“For too long have we been focused on the western border. Our focus has to shift to the northern border,” the chief of army staff, General Bipin Rawat, said here on Friday. The western border is the one with Pakistan. The northern refers to the frontier with China.
“China is becoming assertive on the northern. But there has to be a whole-of-government approach that includes diplomacy and not the army alone,” the chief said.
He said that since the 73-day face-off with the Chinese at Doklam in Bhutan in June-July last year, the Chinese have retained a portion of the plateau that they dispute with the Bhutanese.
“Doklam has two parts – north and south – with the Torsa nullah running in between. They were building a road through three passes heading south towards the Jampheri Ridge that is when we stopped them. Now the troops have separated. But we can see Chinese troops in North Doklam, we can see their tents and kitchens. There has been a thinning-out but yes they are there,” General Rawat said.
“We understand China is a powerful country but we are not a weak nation. We have increased our troop levels on the China front. There is no belligerence but we are now patrolling hitherto unpatrolled areas and that is why there are more intrusions,” the General said.
The mandate for the Indian military is to be prepared for a two-front war. An additional ‘half-front’ includes insurgency.
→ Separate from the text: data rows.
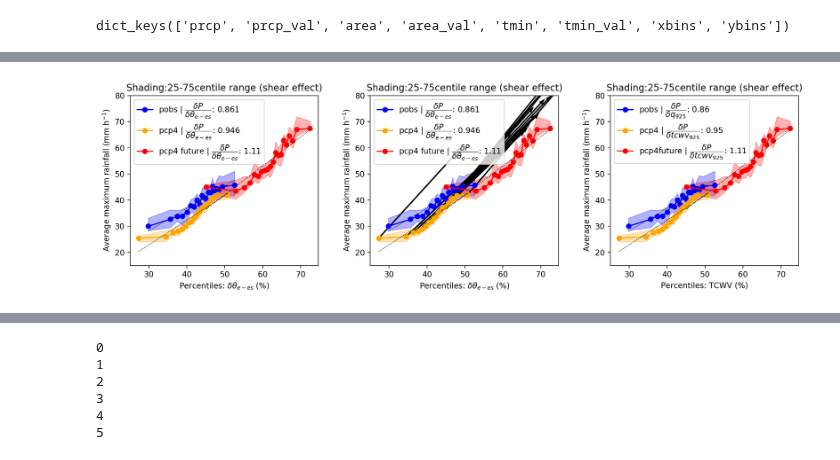
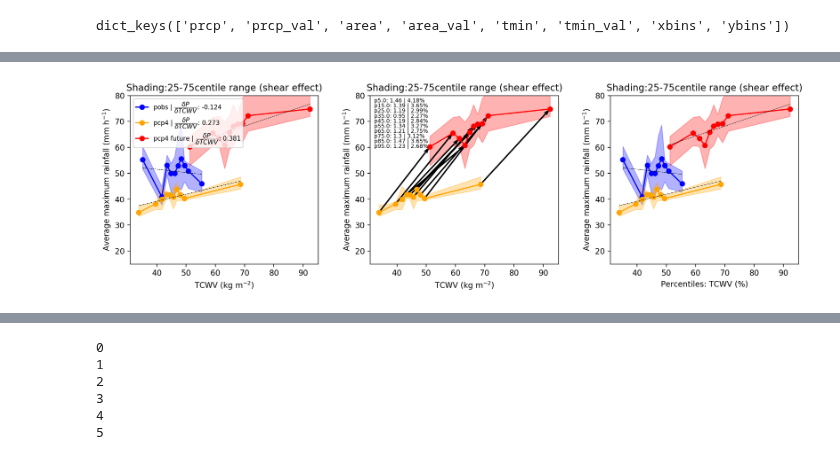
Before and after one commit to cornkle/proj_CEH, a Jupyter notebook: notebooks/CLOVER_scatter_fig3_mergedmonth-OBSONLY-WITHMODEL_SAHEL-sameAxes-50TCWV-MONTHLY_driverPercentiles.ipynb, the cells around one changed output, grey strips where cells are left out. Cells and saved outputs as stored; diff of their text form; code cells hidden in the pictures.

```diff
--- a/notebooks/CLOVER_scatter_fig3_mergedmonth-OBSONLY-WITHMODEL_SAHEL-sameAxes-50TCWV-MONTHLY_driverPercentiles.ipynb
+++ b/notebooks/CLOVER_scatter_fig3_mergedmonth-OBSONLY-WITHMODEL_SAHEL-sameAxes-50TCWV-MONTHLY_driverPercentiles.ipynb
@@ -351,9 +351,9 @@ def density_plot(v1,v2):
 
     return data
 # %%
-oposi =  (obs_gpm.prcp>=5) & (obs_gpm.theta_e>=-10) & (obs_gpm.area>=5000) & (obs_gpm.tmin<=-60) & (obs_gpm.shear>5) & (obs_gpm.tcwv>20)# & ((obs_gpm.month>=9) | (obs_gpm.month<=5)) #(obs_gpm.q925>=9.) & (obs_gpm.shear>-5) &
-cposi =   (hist.prcp>=5)  & (hist.theta_e>=-10) & (np.isfinite(hist.q925)) & np.isfinite(hist.shear)  & (hist.area>=5000) & (hist.tmin<=-60) & (hist.shear>5) & (hist.tcwv>20)#(hist.q925>=9.) & (hist.shear>-5) &
-fposi =  (fut.prcp>=5)  & (fut.theta_e>=-10) & (np.isfinite(fut.q925)) & np.isfinite(fut.shear)  & (fut.area>=5000) & (fut.tmin<=-60) & (fut.shear>5) & (fut.tcwv>20) #(fut.q925>=9.) & (fut.shear>-5) &
+oposi =  (obs_gpm.prcp>=5) & (obs_gpm.theta_e>=-10) & (obs_gpm.area>=5000) & (obs_gpm.tmin<=-55)  # & ((obs_gpm.month>=9) | (obs_gpm.month<=5)) #(obs_gpm.q925>=9.) & (obs_gpm.shear>-5) &
+cposi =   (hist.prcp>=5)  & (hist.theta_e>=-10) & (np.isfinite(hist.q925)) & np.isfinite(hist.shear)  & (hist.area>=5000) & (hist.tmin<=-55)  #(hist.q925>=9.) & (hist.shear>-5) &
+fposi =  (fut.prcp>=5)  & (fut.theta_e>=-10) & (np.isfinite(fut.q925)) & np.isfinite(fut.shear)  & (fut.area>=5000) & (fut.tmin<=-55)   #(fut.q925>=9.) & (fut.shear>-5) &
 # %%
 obs = obs_gpm[oposi]
 cp4 = hist[cposi]
@@ -447,7 +487,7 @@ def hist2d_six_area(data, valid=False):
 vlist = ['prcp', 'area', 'tmin']
 # %%
 def get_percentile(x):
-    return np.percentile(x[np.isfinite(x)], np.arange(0,101,5))
+    return np.percentile(x[np.isfinite(x)], np.arange(0,101,10))
 # %%
 # obs_q925 = hist2d.create_2dhist(obs.shear, obs.q925, get_percentile(obs.shear), get_percentile(obs.q925), obs, vlist)
 # obs_theta = hist2d.create_2dhist(obs.shear, obs.theta_e, get_percentile(obs.shear), get_percentile(obs.theta_e), obs, vlist)
@@ -461,7 +501,7 @@ def get_percentile(x):
 # cp4f_theta = hist2d.create_2dhist(cp4f.shear, cp4f.theta_e, get_percentile(cp4f.shear), get_percentile(cp4f.theta_e), cp4f, vlist)
 # cp4f_tcwv = hist2d.create_2dhist(cp4f.shear, cp4f.tcwv, get_percentile(cp4f.shear), get_percentile(cp4f.tcwv), cp4f, vlist)
 # %%
-percent=90
+percent=95
 obs_q925 = hist2d.create_2dhist_centile(obs.shear, obs.q925, get_percentile(obs.shear), get_percentile(obs.q925), obs, vlist, percent)
 obs_theta = hist2d.create_2dhist_centile(obs.shear, obs.theta_e, get_percentile(obs.shear), get_percentile(obs.theta_e), obs, vlist, percent)
 obs_tcwv = hist2d.create_2dhist_centile(obs.shear, obs.tcwv, get_percentile(obs.shear), get_percentile(obs.tcwv), obs, vlist, percent)
@@ -646,7 +666,7 @@ def binning_2dhist(prcp, tmin, bins):
 # %%
 def run_binning(dic, scat):
 
-    binns = np.arange(0,101,5) # collbins
+    binns = np.arange(0,101,10) # collbins
     binns = np.round(binns[0:-1]+((binns[1::]-binns[0:-1])/2),2)
 
     def linregress(bins,data, pval):
@@ -870,4 +832,7 @@ plt.tight_layout()
 # %%
+percmid = np.arange(0,101,10)
+percents = percmid[0:-1] + (percmid[1::]-percmid[0:-1])/2
+
 f = plt.figure(figsize=(13,4), dpi=200)
 
 
@@ -875,65 +840,69 @@ pobs = obs_shear_tcwv
 pcp4 = cp4_shear_tcwv
 pcp4f = cp4f_shear_tcwv
 ax = f.add_subplot(131)
-plt.plot(pobs['rbins'],pobs['pmean'], '-bo', label=r'pobs | $\dfrac{\delta P}{\delta \theta _{e-es}}$: ' + str(np.round(pobs['rslope'],3)))
+plt.plot(pobs['rbins'],pobs['pmean'], '-bo', label=r'pobs | $\dfrac{\delta P}{\delta TCWV}$: ' + str(np.round(pobs['rslope'],3)))
 plt.fill_between(pobs['rbins'],pobs['p10'],pobs['p90'], color='blue', alpha=0.3)
 plt.fill_between(pcp4['rbins'],pcp4['p10'],pcp4['p90'], color='orange', alpha=0.3)
 plt.fill_between(pcp4f['rbins'],pcp4f['p10'],pcp4f['p90'], color='red', alpha=0.3)
-plt.plot(pcp4['rbins'],pcp4['pmean'], color='orange', marker='o', label=r'pcp4 | $\dfrac{\delta P}{\delta \theta _{e-es}}$: ' + str(np.round(pcp4['rslope'],3)))
-plt.plot(pcp4f['rbins'],pcp4f['pmean'], '-ro', label=r'pcp4 future | $\dfrac{\delta P}{\delta \theta _{e-es}}$: ' + str(np.round(pcp4f['rslope'],3)))
+plt.plot(pcp4['rbins'],pcp4['pmean'], color='orange', marker='o', label=r'pcp4 | $\dfrac{\delta P}{\delta TCWV}$: ' + str(np.round(pcp4['rslope'],3)))
+plt.plot(pcp4f['rbins'],pcp4f['pmean'], '-ro', label=r'pcp4 future | $\dfrac{\delta P}{\delta TCWV}$: ' + str(np.round(pcp4f['rslope'],3)))
 plt.plot(pobs['rbins'],pobs['rslope']*pobs['rbins']+pobs['rintercept'], linestyle='dashed', color='k', linewidth=0.5)
 plt.plot(pcp4['rbins'],pcp4['rslope']*pcp4['rbins']+pcp4['rintercept'], linestyle='dashed', color='k', linewidth=0.5)
 plt.plot(pcp4f['rbins'],pcp4f['rslope']*pcp4f['rbins']+pcp4f['rintercept'], linestyle='dashed', color='k', linewidth=0.5)
-plt.xlabel(r'Percentiles: $\delta \theta _{e-es}$ (%)')
+plt.xlabel(r'TCWV (kg m$^{-2}$)')
 plt.ylabel('Average maximum rainfall (mm h$^{-1}$)')
 plt.title('Shading:25-75centile range (shear effect)')
 #plt.ylim(10,0)
 plt.ylim(15,80)
-plt.legend(loc='upper left')
+plt.legend(loc='upper left', fontsize=8)
 
 pobs = obs_shear_tcwv
 pcp4 = cp4_shear_tcwv
 pcp4f = cp4f_shear_tcwv
 ax = f.add_subplot(132)
-plt.plot(pobs['rbins'],pobs['pmean'], '-bo', label=r'pobs | $\dfrac{\delta P}{\delta \theta _{e-es}}$: ' + str(np.round(pobs['rslope'],3)))
-plt.fill_between(pobs['rbins'],pobs['p10'],pobs['p90'], color='blue', alpha=0.3)
+#plt.plot(pobs['rbins'],pobs['pmean'], '-bo', label=r'pobs | $\dfrac{\delta P}{\delta \theta _{e-es}}$: ' + str(np.round(pobs['rslope'],3)))
+#plt.fill_between(pobs['rbins'],pobs['p10'],pobs['p90'], color='blue', alpha=0.3)
 plt.fill_between(pcp4['rbins'],pcp4['p10'],pcp4['p90'], color='orange', alpha=0.3)
 plt.fill_between(pcp4f['rbins'],pcp4f['p10'],pcp4f['p90'], color='red', alpha=0.3)
-plt.plot(pcp4['rbins'],pcp4['pmean'], color='orange', marker='o', label=r'pcp4 | $\dfrac{\delta P}{\delta \theta _{e-es}}$: ' + str(np.round(pcp4['rslope'],3)))
+plt.plot(pcp4['rbins'],pcp4['pmean'], color='orange', marker='o', label=r'pcp4 | $\dfrac{\delta P}{\delta TCWV}$: ' + str(np.round(pcp4['rslope'],3)))
 plt.plot(pcp4f['rbins'],pcp4f['pmean'], '-ro', label=r'pcp4 future | $\dfrac{\delta P}{\delta \theta _{e-es}}$: ' + str(np.round(pcp4f['rslope'],3)))
-plt.plot(pobs['rbins'],pobs['rslope']*pobs['rbins']+pobs['rintercept'], linestyle='dashed', color='k', linewidth=0.5)
-plt.plot(pcp4['rbins'],pcp4['rslope']*pcp4['rbins']+pcp4['rintercept'], linestyle='dashed', color='k', linewidth=0.5)
-plt.plot(pcp4f['rbins'],pcp4f['rslope']*pcp4f['rbins']+pcp4f['rintercept'], linestyle='dashed', color='k', linewidth=0.5)
+#plt.plot(pobs['rbins'],pobs['rslope']*pobs['rbins']+pobs['rintercept'], linestyle='dashed', color='k', linewidth=0.5)
+#plt.plot(pcp4['rbins'],pcp4['rslope']*pcp4['rbins']+pcp4['rintercept'], linestyle='dashed', color='k', linewidth=0.5)
+#plt.plot(pcp4f['rbins'],pcp4f['rslope']*pcp4f['rbins']+pcp4f['rintercept'], linestyle='dashed', color='k', linewidth=0.5)
 #ipdb.set_trace()
-plt.quiver(pcp4['rbins'], pcp4['pmean'],(pcp4f['rbins']-pcp4['rbins']),np.array((pcp4f['pmean'])-np.array(pcp4['pmean'])), scale=40)
-plt.xlabel(r'Percentiles: $\delta \theta _{e-es}$ (%)')
+plt.quiver(pcp4['rbins'], pcp4['pmean'],(pcp4f['rbins']-pcp4['rbins']),np.array((pcp4f['pmean'])-np.array(pcp4['pmean'])), angles='xy', scale_units='xy', scale=1)
+for ids, percs in enumerate(percents):
+    ppabs = (np.array((pcp4f['pmean'][ids])-np.array(pcp4['pmean'][ids]))/((pcp4f['rbins'][ids]-pcp4['rbins'][ids])))
+    pperc = np.round(ppabs / pcp4['pmean'][ids]*100,2)
+    plt.text(0.02, 0.96-ids*0.03,'p'+str(percs)+': ' + str(np.round(ppabs,2)) + ' | ' + str(pperc)+'%', transform=ax.transAxes, fontsize=7)  #(0.02, 0.08, 'ITD 0-line', color='turquoise', fontsize=12, transform=ax.transAxes)
+
+plt.xlabel(r'TCWV (kg m$^{-2}$)')
 plt.ylabel('Average maximum rainfall (mm h$^{-1}$)')
 plt.title('Shading:25-75centile range (shear effect)')
 #plt.ylim(10,0)
 plt.ylim(15,80)
-plt.legend(loc='upper left')
 
 pobs = obs_shear_tcwv
 pcp4 = cp4_shear_tcwv
 pcp4f = cp4f_shear_tcwv
 ax = f.add_subplot(133)
 plt.plot(pobs['rbins'],pobs['pmean'], '-bo', label=r'pobs | $\dfrac{\delta P}{\delta q_{925}}$: ' + str(np.round(pobs['rslope'],2)))
 plt.fill_between(pobs['rbins'],pobs['p10'],pobs['p90'], color='blue', alpha=0.3)
 plt.fill_between(pcp4['rbins'],pcp4['p10'],pcp4['p90'], color='orange', alpha=0.3)
 plt.fill_between(pcp4f['rbins'],pcp4f['p10'],pcp4f['p90'], color='red', alpha=0.3)
-plt.plot(pcp4['rbins'],pcp4['pmean'], color='orange', marker='o', label=r'pcp4 | $\dfrac{\delta P}{\delta tcwv_{925}}$: ' + str(np.round(pcp4['rslope'],2)))
+plt.plot(pcp4['rbins'],pcp4['pmean'], color='orange', marker='o', label=r'pcp4 | $\dfrac{\delta P}{\delta TCWV}$: ' + str(np.round(pcp4['rslope'],2)))
 plt.plot(pcp4f['rbins'],pcp4f['pmean'], '-ro', label=r'pcp4future | $\dfrac{\delta P}{\delta tcwv_{925}}$: ' + str(np.round(pcp4f['rslope'],2)))
 plt.plot(pobs['rbins'],pobs['rslope']*pobs['rbins']+pobs['rintercept'], linestyle='dashed', color='k', linewidth=0.5)
 plt.plot(pcp4['rbins'],pcp4['rslope']*pcp4['rbins']+pcp4['rintercept'], linestyle='dashed', color='k', linewidth=0.5)
 plt.plot(pcp4f['rbins'],pcp4f['rslope']*pcp4f['rbins']+pcp4f['rintercept'], linestyle='dashed', color='k', linewidth=0.5)
 plt.xlabel('Percentiles: TCWV (%)')
 plt.ylabel('Average maximum rainfall (mm h$^{-1}$)')
 plt.title('Shading:25-75centile range (shear effect)')
 #plt.ylim(10,80)
 plt.ylim(15,80)
-plt.legend(loc='upper left')
+
 
 plt.tight_layout()
 #plt.savefig(cnst.network_data + 'figs/ENDGAME/scatter_'+tag+'_OBS_CP4futureavg_'+ttag+'.png')
 # %% [output]
-[figure, old version]
+[figure, new version]
```
Also changed, not shown: parts of 24 cells of this notebook, 8 other files.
The army chief said that in Jammu and Kashmir, the Indian army was targeting Pakistani army posts that were giving “covering fire to terrorists”. He said the Pakistanis have been requesting a return to the 2003 ceasefire situation. “We can consider it if infiltration levels come down,” he said.
This is the first time an army chief has said that the ceasefire with Pakistan is almost not holding. Asked if the continuous small arms fire would not lead to escalation, General Rawat said the effort was to keep it under control. An escalation in the past led to Pakistan rattling the nuclear sabre. “I think if Pakistan were to raise the nuclear bogey we will call their bluff,” the army chief said.